The New York Times has written another letter to the NYPD urging the department to stop harassing journalists and better inform their employees on the rights of members of the press. The letter, obtained by Capital New York and addressed to top NYPD spokesman and wooden Italian marionette Paul Browne, details further police interference and abuse, and strongly urges the department to "not underestimate our resolve in working to rectify these issues."
Arrests of credentialed and uncredentialed journalists in the aftermath of the NYPD's eviction of Zuccotti Park prompted the paper and many other media outlets to draft a letter in November requesting an "immediate meeting" with the NYPD to prevent the police/press relationship from further deteriorating.
Based on the text of this letter, that meeting happened a day before Thanksgiving, but that the NYPD hasn't exactly delivered what they apparently promised: the department hasn't provided proof of a "meeting of all the borough task for commanders" that was supposed to address press issues, or proof of additional training that was supposed to be applied "both to rookie officers and to experienced members of the force." Besides an officer being reprimanded for blocking photographer Robert Stolarik last month, the NYPD hasn't offered proof of any other service members being disciplined.
You can read the full text of the letter here. Times reporter Colin Moynihan recently detailed an additional instance of a police officer preventing a photographer from taking pictures of an arrest during an OWS march Sunday night. Though a variety of news organizations were signatory to this recently letter (The Daily News, WCBS-TV, Bloomberg News) we're feeling a little left out.

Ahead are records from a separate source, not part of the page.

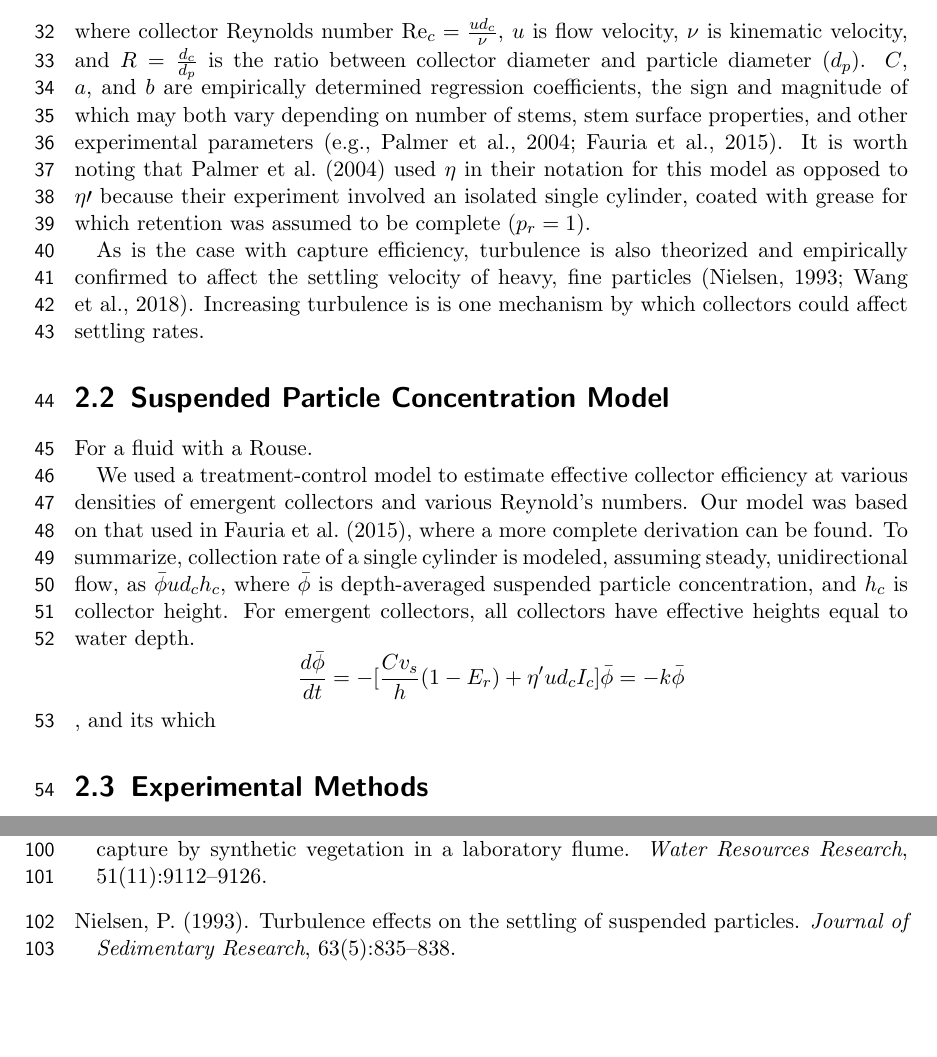
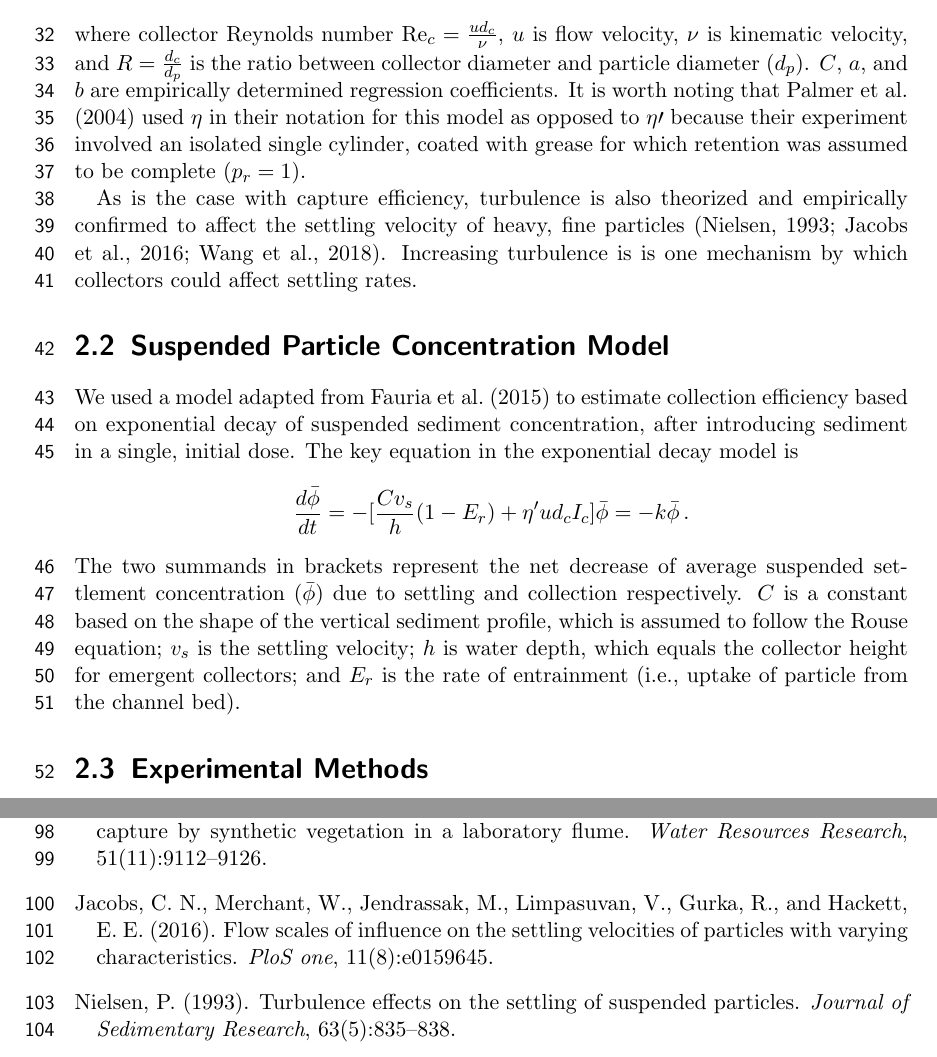
Before and after one commit to jmwingenroth/wingenroth-et-al-2021, a LaTeX thesis (drafts/outline.tex, which reads drafts/refs.bib): two parts of pages 3 and 6 of 6, joined at a grey line, cut so that both start at the same text, the shorter picture padded with empty space. Compiled offline with pdfLaTeX.

Commit message:
working on 2.2

```diff
--- a/drafts/outline.tex
+++ b/drafts/outline.tex
@@ -70,18 +70,13 @@ Capture efficiency ($\eta=\frac{b}{d_c}$) is defined as the ratio between the up
 \label{fig:capeff}
 \end{figure}
 
-Particle capture in transitionally turbulent flows ($1<\Rey<1000$), which occur commonly in the environments and on the length scales of aquatic macrovegetation, does not follow the analytical expressions involving Reynolds number, collector diameter, and particle diameter ($d_p$), derived for creeping flow. Hence, empirical estimates must be used. \cite{Palmer_2004} introduced a power law expression for estimating capture efficiency of cylindrical collectors, which takes the form \[\eta=C{\Rey_c}^{a}R^{b}\,,\] where collector Reynolds number $\Rey_c=\frac{ud_c}{\nu}$, $u$ is flow velocity, $\nu$ is kinematic velocity, and $R=\frac{d_c}{d_p}$ is the ratio between collector diameter and particle diameter ($d_p$). $C$, $a$, and $b$ are empirically determined regression coefficients, the sign and magnitude of which may both vary depending on number of stems, stem surface properties, and other experimental parameters \citep[e.g.,][]{Palmer_2004, Fauria_2015}. It is worth noting that \cite{Palmer_2004} used $\eta$ in their notation for this model as opposed to $\eta\prime$ because their experiment involved an isolated single cylinder, coated with grease for which retention was assumed to be complete ($p_r = 1$).
+Particle capture in transitionally turbulent flows ($1<\Rey<1000$), which occur commonly in the environments and on the length scales of aquatic macrovegetation, does not follow the analytical expressions involving Reynolds number, collector diameter, and particle diameter ($d_p$), derived for creeping flow. Hence, empirical estimates must be used. \cite{Palmer_2004} introduced a power law expression for estimating capture efficiency of cylindrical collectors, which takes the form \[\eta=C{\Rey_c}^{a}R^{b}\,,\] where collector Reynolds number $\Rey_c=\frac{ud_c}{\nu}$, $u$ is flow velocity, $\nu$ is kinematic velocity, and $R=\frac{d_c}{d_p}$ is the ratio between collector diameter and particle diameter ($d_p$). $C$, $a$, and $b$ are empirically determined regression coefficients. It is worth noting that \cite{Palmer_2004} used $\eta$ in their notation for this model as opposed to $\eta\prime$ because their experiment involved an isolated single cylinder, coated with grease for which retention was assumed to be complete ($p_r = 1$).
 
-As is the case with capture efficiency, turbulence is also theorized and empirically confirmed to affect the settling velocity of heavy, fine particles \citep{Nielsen_1993, Wang_2018}. Increasing turbulence is is one mechanism by which collectors could affect settling rates.
+As is the case with capture efficiency, turbulence is also theorized and empirically confirmed to affect the settling velocity of heavy, fine particles \citep{Nielsen_1993, Jacobs_2016, Wang_2018}. Increasing turbulence is is one mechanism by which collectors could affect settling rates.
 
 \section{Suspended Particle Concentration Model}
 
-For a fluid with a Rouse.
-
-We used a treatment-control model to estimate effective collector efficiency at various densities of emergent collectors and various Reynold's numbers. Our model was based on that used in \cite{Fauria_2015}, where a more complete derivation can be found. To summarize, collection rate of a single cylinder is modeled, assuming steady, unidirectional flow, as $\bar{\phi}ud_ch_c$, where $\bar{\phi}$ is depth-averaged suspended particle concentration, and $h_c$ is collector height. For emergent collectors, all collectors have effective heights equal to water depth. \[\frac{d\bar{\phi}}{dt} = -[\frac{Cv_s}{h}(1-E_r) + \eta^{\prime}ud_cI_c]\bar{\phi} = -k\bar{\phi}\], % \[ is necessary instead of $$ because it preserves line numbers
-and its which
-
-%TODO
+We used a model adapted from \cite{Fauria_2015} to estimate collection efficiency based on exponential decay of suspended sediment concentration, after introducing sediment in a single, initial dose. The key equation in the exponential decay model is \[\frac{d\bar{\phi}}{dt} = -[\frac{Cv_s}{h}(1-E_r) + \eta^{\prime}ud_cI_c]\bar{\phi} = -k\bar{\phi}\,.\] The two summands in brackets represent the net decrease of average suspended settlement concentration ($\bar{\phi}$) due to settling and collection respectively. $C$ is a constant based on the shape of the vertical sediment profile, which is assumed to follow the Rouse equation; $v_s$ is the settling velocity; $h$ is water depth, which equals the collector height for emergent collectors; and $E_r$ is the rate of entrainment (i.e., uptake of particle from the channel bed).
 
 \section{Experimental Methods}
 
--- a/drafts/refs.bib
+++ b/drafts/refs.bib
@@ -54,3 +54,10 @@
   year={1993},
   publisher={SEPM Society for Sedimentary Geology}
 }
+
+@article{Jacobs_2016,
+  title={Flow scales of influence on the settling velocities of particles with varying characteristics},
+  author={Jacobs, Corrine N and Merchant, Wilmot and Jendrassak, Marek and Limpasuvan, Varavut and Gurka, Roi and Hackett, Erin E},
+  journal={PloS one},
+  volume={11},
+  number={8},
```
Also changed, not shown: drafts/refs.bib (4 more changed lines).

The letter's author, Times' VP and Assistant General Counsel George Freeman, should feel free to give us a shout if he needs another credentialed news organization to add more credibility to his message.